The Border Roads Organisation (BRO) completed 58 years of its formation on 7 May and this takes me back in time when this piece originated from my pen.
My runner brought me an invite to Holi celebrations on 29 March 2002 at 755 Border Roads Task Force (BRTF) under Project Setuk of BRO at Agartala, Tripura. I was deployed at the Bangladesh border alongside 9 Parachute Field Regiment and 21 Sector Assam Rifles under Operation Hifazat.
Insurgency was at its peak. I called up to thank Colonel Abhay Trivikram Parnaik, SM, the Commander of the BRTF, for inviting me not knowing then that he would helm the same BRO as a Lieutenant General in times to come. I was a Lieutenant then.
BRO has been quietly strengthening the borders of our country for several decades. Primarily conceived to secure India’s borders and develop infrastructure in distant areas of the north and north-east states of the country, BRO now provides its services in foreign territories like Tajikistan, Afghanistan, Myanmar, and Bhutan, too.

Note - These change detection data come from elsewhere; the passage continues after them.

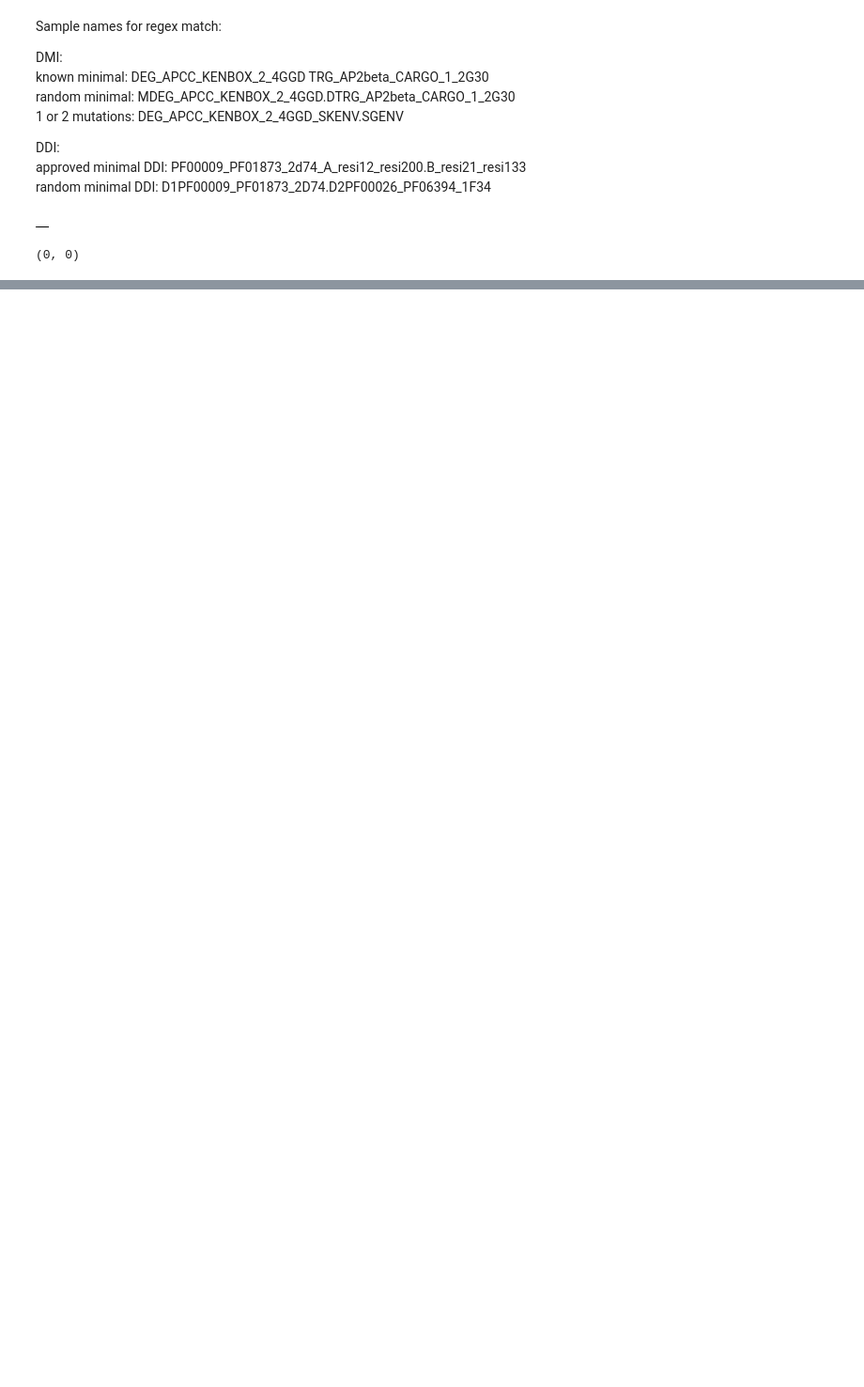
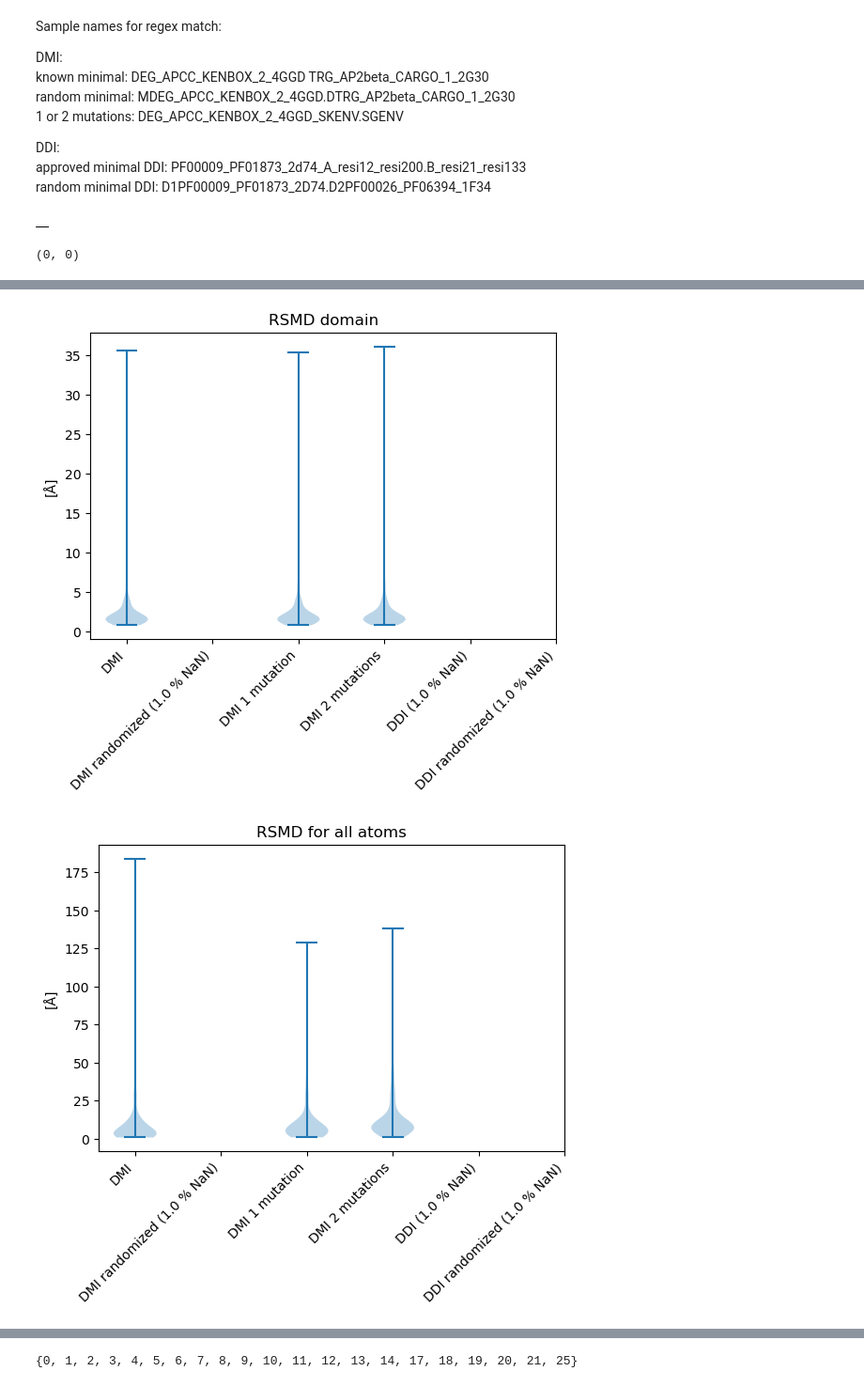
Before and after one commit to andreasmz/bachelorthesis, a Jupyter notebook: dev/2025-01-16 dataset analyzation.ipynb, the cells around one changed output, grey strips where cells are left out. Shown at 94% size. Cells and saved outputs as stored; diff of their text form; code cells hidden in the pictures; blank space fills up the shorter version.

```diff
--- a/dev/2025-01-16 dataset analyzation.ipynb
+++ b/dev/2025-01-16 dataset analyzation.ipynb
@@ -260,0 +296,2 @@ measurement.to_csv(Path("../ressources/af_structures.csv"), index=False)
+# %%
+dataAF["min_distance"] = dataAF["min_distance"].fillna(20)
@@ -260,0 +319,72 @@ measurement.to_csv(Path("../ressources/af_structures.csv"), index=False)
+# %%
+rnd = np.random.default_rng(seed=2501)
+
+columns = {
+    "RMSD_domain": ["RSMD domain", "[Å]"],
+    "RMSD_all_atom_peptide": ["RSMD for all atoms", "[Å]"],
+    "RMSD_backbone_peptide": ["RSMD for backbone", "[Å]"],
+    "buried_area": ["Accessible surface area", "Surface Area [Å]"],
+    "min_distance": ["Interface distance", "interface distance [Å]"],
+    "salt_bridges": ["Salt bridges", "count"],
+    "hbonds" : ["Hydrogen bonds", "count"],
+    "hydrophobic_interactions": ["Hydrophobic Interactions", "count"],
+}
+#fig, axes = plt.subplots(len(columns), 1, figsize=(10, 10*len(columns)))
+for i, (column, (title, y_label)) in enumerate(columns.items()):
+    #ax: matplotlib_Axis = axes[i]
+    paired_DMI = dataAF[dataAF["num_mutation_in_motif"] == "known minimal"][column].to_numpy()
+    random_DMI = dataAF[dataAF["num_mutation_in_motif"] == "random minimal"][column].to_numpy()
+    mutated1_DMI = dataAF[dataAF["num_mutation_in_motif"] == "1"][column].to_numpy()
+    mutated2_DMI = dataAF[dataAF["num_mutation_in_motif"] == "2"][column].to_numpy()
+    paired_DDI = dataAF[dataAF["num_mutation_in_motif"] == "approved minimal DDI"][column].to_numpy()
+    random_DDI = dataAF[dataAF["num_mutation_in_motif"] == "random minimal DDI"][column].to_numpy()
+    paired_DMI_nan_ratio = np.count_nonzero(np.isnan(paired_DMI)) / len(paired_DMI) if len(paired_DMI) != 0 else 0
+    random_DMI_nan_ratio = np.count_nonzero(np.isnan(random_DMI)) / len(random_DMI) if len(random_DMI) != 0 else 0
+    mutated1_DMI_nan_ratio = np.count_nonzero(np.isnan(mutated1_DMI)) / len(mutated1_DMI) if len(mutated1_DMI) != 0 else 0
+    mutated2_DMI_nan_ratio = np.count_nonzero(np.isnan(mutated2_DMI)) / len(mutated2_DMI) if len(mutated2_DMI) != 0 else 0
+    paired_DDI_nan_ratio = np.count_nonzero(np.isnan(paired_DDI)) / len(paired_DDI) if len(paired_DDI) != 0 else 0
+    random_DDI_nan_ratio = np.count_nonzero(np.isnan(random_DDI)) / len(random_DDI) if len(random_DDI) != 0 else 0
+    paired_DMI = paired_DMI[~np.isnan(paired_DMI)]
+    random_DMI = random_DMI[~np.isnan(random_DMI)]
+    mutated1_DMI = mutated1_DMI[~np.isnan(mutated1_DMI)]
+    mutated2_DMI = mutated2_DMI[~np.isnan(mutated2_DMI)]
+    paired_DDI = paired_DDI[~np.isnan(paired_DDI)]
+    random_DDI = random_DDI[~np.isnan(random_DDI)]
+
+    labels = ["DMI", "DMI randomized", "DMI 1 mutation", "DMI 2 mutations", "DDI", "DDI randomized"]
+
+    _data = [paired_DMI, random_DMI, mutated1_DMI, mutated2_DMI, paired_DDI, random_DDI]
+    _positions = [x for x in range(len(_data))]
+    for i in range(len(_data)-1, -1, -1):
+        if len(_data[i]) == 0:
+            del _data[i]
+            del _positions[i]
+
+    plt.violinplot(_data, _positions)
+    #plt.violinplot({"DMI": random_DMI, "DMI randomized": random_DMI, "DMI 1 mutation": mutated1_DMI, "DMI 2 mutations": mutated2_DMI, "DDI": paired_DDI, "DDI randomized": random_DDI})
+
+    """labels = []
+    for i, (label, data) in enumerate({"DMI": random_DMI, "DMI randomized": random_DMI, "DMI 1 mutation": mutated1_DMI, "DMI 2 mutations": mutated2_DMI, "DDI": paired_DDI, "DDI randomized": random_DDI}.items()):
+        _line = ax.scatter(rnd.normal(i, 0.1, size=len(data)), data)
+        _nc = _line.get_facecolor()[0]
+        _nc[3] = 0.1
+        _line.set_facecolor(_nc)
+        _line.set_edgecolor(_nc)
+        labels.append(label)"""
+    for i2, p in enumerate([paired_DMI_nan_ratio, random_DMI_nan_ratio, mutated1_DMI_nan_ratio, mutated2_DMI_nan_ratio, paired_DDI_nan_ratio, random_DDI_nan_ratio]):
+        if p > 0.5:
+            labels[i2] = f"{labels[i2]} ({round(p, 1)} % NaN)"
+
+
+    plt.title(title)
+    plt.ylabel(y_label)
+    plt.xticks(range(len(labels)), labels)
+    #ax.set_title(title)
+    #ax.set_ylabel(y_label)
+    #ax.set_xticks(range(len(labels)), labels)
+
+    plt.gcf().autofmt_xdate(rotation=45)
+    plt.show()
+# %% [output]
+[figure, added]
+[figure, added]
@@ -260,0 +397,5 @@ measurement.to_csv(Path("../ressources/af_structures.csv"), index=False)
+# %%
+rm = dataAF[dataAF["num_mutation_in_motif"] == "random minimal"]
+set(rm["hbonds"])
+# %% [output]
+{0, 1, 2, 3, 4, 5, 6, 7, 8, 9, 10, 11, 12, 13, 14, 17, 18, 19, 20, 21, 25}
```
Also changed, not shown: parts of 8 cells of this notebook, 2 other files.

When the Border Security Force (BSF) patrols an area or an Army Shaktiman moves over a border road, with troops on the alert, the efforts of BRO in assuring their effective movement hardly crosses their minds, perhaps due to the colossal operational task which awaits them.
The factors related to the work of the BRO and its execution brings to my mind the title of Dr Kiran Bedi’s autobiography- ‘I Dare’. It can be aptly said that BRO works where others shirk.
Basic necessities are rare luxuries in areas where BRO gives finishing touches to tasks that form an integral part of our history. Water used for general purpose is fetched from as far as 35 kms and potable water is courtesy a countryside waterfall. The nearest telephone is some 30 kms away and sometimes you don’t come across even a dog or a crow. Availability of newspapers is ruled out.
The huge quantities of dust on the way and at the work site, especially in scorching summers, ensures that personnel visit the Medical Inspection(MI) room often to deal with allergic bronchitis or farmers`lungs or helminthiasis or commonly known sweethearts such as chicken pox and pneumonia apart from water-borne diseases like cholera.
Malaria is another disease which has taken its toll on the BRO especially in outlying areas like Tripura where it has turned into an epidemic. The yearly malarial season lasts from March till October which constitutes 67 per cent of the working year in Tripura. The far-flung interiors of the workplace, great distances and lack of readily available transportation makes evacuation of patients a tedious, painful and prolonged process, resulting in some untimely deaths, too.
The condition of vehicles deteriorates everyday through constant wear and tear due to the continuous movement on virgin stretches – a compulsion to achieve targets within the stipulated period. A vehicle going sick creates additional pressure of covering vast areas with equipment on foot.
Another factor which regularly haunts their job is the presence of anti-national elements (ANEs). ANEs detest anything which affects their mission and building a foundation for smooth movement of our armed forces, near borders, is one thing which deprives them of their right of trespass.
Tripura has 847 km of porous border. In a few areas where militancy is more of a farce in the mask of extortion by way of kidnappings and hooliganism, the amount of money involved in BRO projects makes for a tempting proposition.
Threats, hence, often shadow BRO. The routine coercion either finds ransom or casualties. BRO`s history would be incomplete without the blood and sweat of its dedicated work force. Their sacrifice is no less than that of our Armed Forces but as they say, the show must go on.
Family life is a critical area of concern. The lack of decent and/or ample accommodation makes it nearly impossible for BRO personnel particularly at supervisory level and below to enjoy the closeness of their kith and kin; dependent parents are ruled out altogether.
The nature of duties, the location of work, unavailability of proper electricity and poor water supply multiplies their woes and leaves them with hardly any provision of accommodating their families.
Moreover, the official supply of fresh rations sometimes take four days to reach the detachments, which defeats the very objective of ‘thrice weekly fresh supply’. In areas like Tripura, there is paucity of standard schools which make matters worse for their children. To top it all, they enjoy only 30 days of annual leave, 12 days of casual leave & 15 days of half-paid leave.
However, there is always a silver lining beyond dark skies. The Government of India and the people of this great nation have always relied upon BRO for quick execution of quality work-a reason why jobs given to it have grown -and have reposed their faith in the organisation and its efficiency.
BRO does walk the talk, as it has always given its best and depicted true dedication to its task. BRO just needs to ensure that welfare of its personnel does not take a back seat due to the ever-increasing workload.
I often smiled when I glanced at one of the quotes in the 80 kg tent office of 78 Road Construction Company (RCC) in that remote part of India called Tripura – ‘Impossible may take a little time, Difficult shall be done immediately’.
The writer is a former Major of the Indian Army.